Solar panels and electric cars are a match made in heaven – when you install a solar energy system on your home, you can use it to both power your home and charge your electric car for emissions-free transportation. The cost of solar is falling rapidly, and companies from Tesla to Nissan are manufacturing electric cars for your daily use. Now, the ability to install a solar PV system large enough to power both your home and your car is an option within reach. But even with incentives and rebates available for both technologies, most homeowners still can’t afford to install solar and buy an electric car at the same time. Luckily, it’s easy to install a solar energy system today that takes your future electricity consumption into account, if you take a few additional factors into consideration.

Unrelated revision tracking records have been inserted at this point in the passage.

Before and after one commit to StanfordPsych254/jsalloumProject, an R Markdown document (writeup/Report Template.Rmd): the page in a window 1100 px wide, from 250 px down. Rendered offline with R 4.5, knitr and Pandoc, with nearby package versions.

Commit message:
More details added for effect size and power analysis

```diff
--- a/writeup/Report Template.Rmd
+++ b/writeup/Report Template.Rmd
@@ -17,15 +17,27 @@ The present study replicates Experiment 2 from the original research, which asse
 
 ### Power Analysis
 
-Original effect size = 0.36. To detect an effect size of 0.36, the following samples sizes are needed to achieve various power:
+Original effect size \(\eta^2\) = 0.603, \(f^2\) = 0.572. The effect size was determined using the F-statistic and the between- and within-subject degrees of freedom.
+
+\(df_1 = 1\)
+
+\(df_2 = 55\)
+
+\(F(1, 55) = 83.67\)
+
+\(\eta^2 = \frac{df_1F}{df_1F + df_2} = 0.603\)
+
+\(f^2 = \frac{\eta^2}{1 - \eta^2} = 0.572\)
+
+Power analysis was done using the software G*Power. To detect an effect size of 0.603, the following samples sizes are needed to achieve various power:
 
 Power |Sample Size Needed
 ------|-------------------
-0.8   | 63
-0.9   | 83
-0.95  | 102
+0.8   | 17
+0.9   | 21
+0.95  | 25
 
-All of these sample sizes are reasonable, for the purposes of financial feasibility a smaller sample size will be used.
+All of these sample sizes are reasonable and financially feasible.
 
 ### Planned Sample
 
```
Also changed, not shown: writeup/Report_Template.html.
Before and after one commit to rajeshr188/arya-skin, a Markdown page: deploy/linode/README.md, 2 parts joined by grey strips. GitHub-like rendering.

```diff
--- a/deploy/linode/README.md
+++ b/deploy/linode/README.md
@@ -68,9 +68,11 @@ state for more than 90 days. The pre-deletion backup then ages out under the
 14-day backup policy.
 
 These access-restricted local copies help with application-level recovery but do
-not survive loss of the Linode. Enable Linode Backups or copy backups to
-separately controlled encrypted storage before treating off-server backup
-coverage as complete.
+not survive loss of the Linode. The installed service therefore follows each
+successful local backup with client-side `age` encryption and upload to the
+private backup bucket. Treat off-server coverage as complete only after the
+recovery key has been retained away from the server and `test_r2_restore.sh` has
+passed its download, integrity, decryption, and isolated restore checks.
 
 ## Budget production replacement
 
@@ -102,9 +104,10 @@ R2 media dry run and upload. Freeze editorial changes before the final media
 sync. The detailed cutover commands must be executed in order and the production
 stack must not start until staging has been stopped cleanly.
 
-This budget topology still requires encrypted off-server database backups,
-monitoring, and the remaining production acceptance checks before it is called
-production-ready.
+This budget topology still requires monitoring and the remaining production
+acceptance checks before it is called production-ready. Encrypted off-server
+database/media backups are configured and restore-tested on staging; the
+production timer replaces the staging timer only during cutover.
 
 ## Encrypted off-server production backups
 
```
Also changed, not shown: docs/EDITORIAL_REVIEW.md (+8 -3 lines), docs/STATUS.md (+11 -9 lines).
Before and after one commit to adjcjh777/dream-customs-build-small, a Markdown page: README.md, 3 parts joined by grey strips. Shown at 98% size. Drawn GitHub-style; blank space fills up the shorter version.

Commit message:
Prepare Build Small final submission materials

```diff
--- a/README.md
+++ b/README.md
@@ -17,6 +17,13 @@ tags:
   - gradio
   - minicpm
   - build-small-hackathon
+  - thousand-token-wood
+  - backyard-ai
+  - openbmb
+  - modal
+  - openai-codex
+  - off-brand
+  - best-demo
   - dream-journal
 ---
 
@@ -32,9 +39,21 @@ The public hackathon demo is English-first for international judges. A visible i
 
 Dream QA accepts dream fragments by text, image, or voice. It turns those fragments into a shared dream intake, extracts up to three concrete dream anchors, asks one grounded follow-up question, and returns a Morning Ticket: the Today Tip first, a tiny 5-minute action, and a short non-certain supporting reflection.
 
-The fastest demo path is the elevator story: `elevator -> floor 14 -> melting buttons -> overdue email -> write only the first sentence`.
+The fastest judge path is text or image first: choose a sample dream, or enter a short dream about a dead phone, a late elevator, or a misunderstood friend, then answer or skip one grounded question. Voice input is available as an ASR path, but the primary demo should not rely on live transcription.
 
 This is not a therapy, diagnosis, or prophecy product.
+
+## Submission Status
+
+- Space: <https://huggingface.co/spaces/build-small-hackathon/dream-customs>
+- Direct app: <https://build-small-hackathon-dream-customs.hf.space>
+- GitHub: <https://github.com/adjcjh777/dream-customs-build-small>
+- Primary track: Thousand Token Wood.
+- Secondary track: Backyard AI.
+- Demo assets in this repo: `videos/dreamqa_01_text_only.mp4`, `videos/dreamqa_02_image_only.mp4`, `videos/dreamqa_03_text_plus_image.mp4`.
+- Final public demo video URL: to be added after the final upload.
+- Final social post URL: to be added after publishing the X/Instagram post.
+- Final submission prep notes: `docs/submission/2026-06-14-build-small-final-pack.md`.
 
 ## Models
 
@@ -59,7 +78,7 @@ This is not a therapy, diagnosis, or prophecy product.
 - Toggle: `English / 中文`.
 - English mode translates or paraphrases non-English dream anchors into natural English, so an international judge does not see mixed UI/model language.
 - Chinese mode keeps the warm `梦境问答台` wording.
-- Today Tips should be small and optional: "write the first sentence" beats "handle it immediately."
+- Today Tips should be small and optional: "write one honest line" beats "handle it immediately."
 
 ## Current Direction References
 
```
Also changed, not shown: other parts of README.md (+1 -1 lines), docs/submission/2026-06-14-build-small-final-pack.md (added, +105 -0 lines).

In this week’s Solar News Roundup, we explore the massive price drop in high-efficiency solar panels over the past year, plus an early indication that solar battery systems are a viable solution for peak electricity demand.
One of the best ways to take full advantage of solar energy is to install an energy storage system along with your solar panels. Solar batteries allow you to store the excess energy produced by your solar system for later use when the sun isn’t shining. Batteries are complex products, and it is important to understand the safety implications of installing a home solar battery.
Following the news of Tesla’s acquisition of U.S. solar installer giant SolarCity, the world has been keeping a close eye on Elon Musk and his two prosperous clean energy ventures.Tesla and SolarCity, electric cars and solar panels – a two-front war waged against grid reliance and energy dependence. In 2018, Musktopia is both expanding and constricting as two of the tech entrepreneur’s five companies are joining forces around one common goal: decimating your carbon footprint.
PG&E’s new rate schedule affects utility’s entire coverage area in 2018. Whether you have solar panels on your roof, are considering solar, or don’t have any plans to generate your own electricity, the time-of-use (TOU) rates will have an impact on your monthly electricity costs. Currently, all PG&E customers have the option of switching to TOU rates or remaining on their existing rate schedule. However, if you are a new PG&E customer or move to a new address, you’ll have to choose a new TOU plan. The best option for your home depends on your electricity use habits.
The state of Maryland has taken its place alongside California and Massachusetts as a leader in energy storage, thanks to a new piece of legislation that establishes a state tax credit for batteries.
The Maryland solar battery rebate program offers a financial incentive worth thousands of dollars to homeowners and businesses looking to purchase batteries that can store energy on-site. With this tax incentive, the Old Line State becomes the first in the country to offer a direct financial boost to energy storage installations.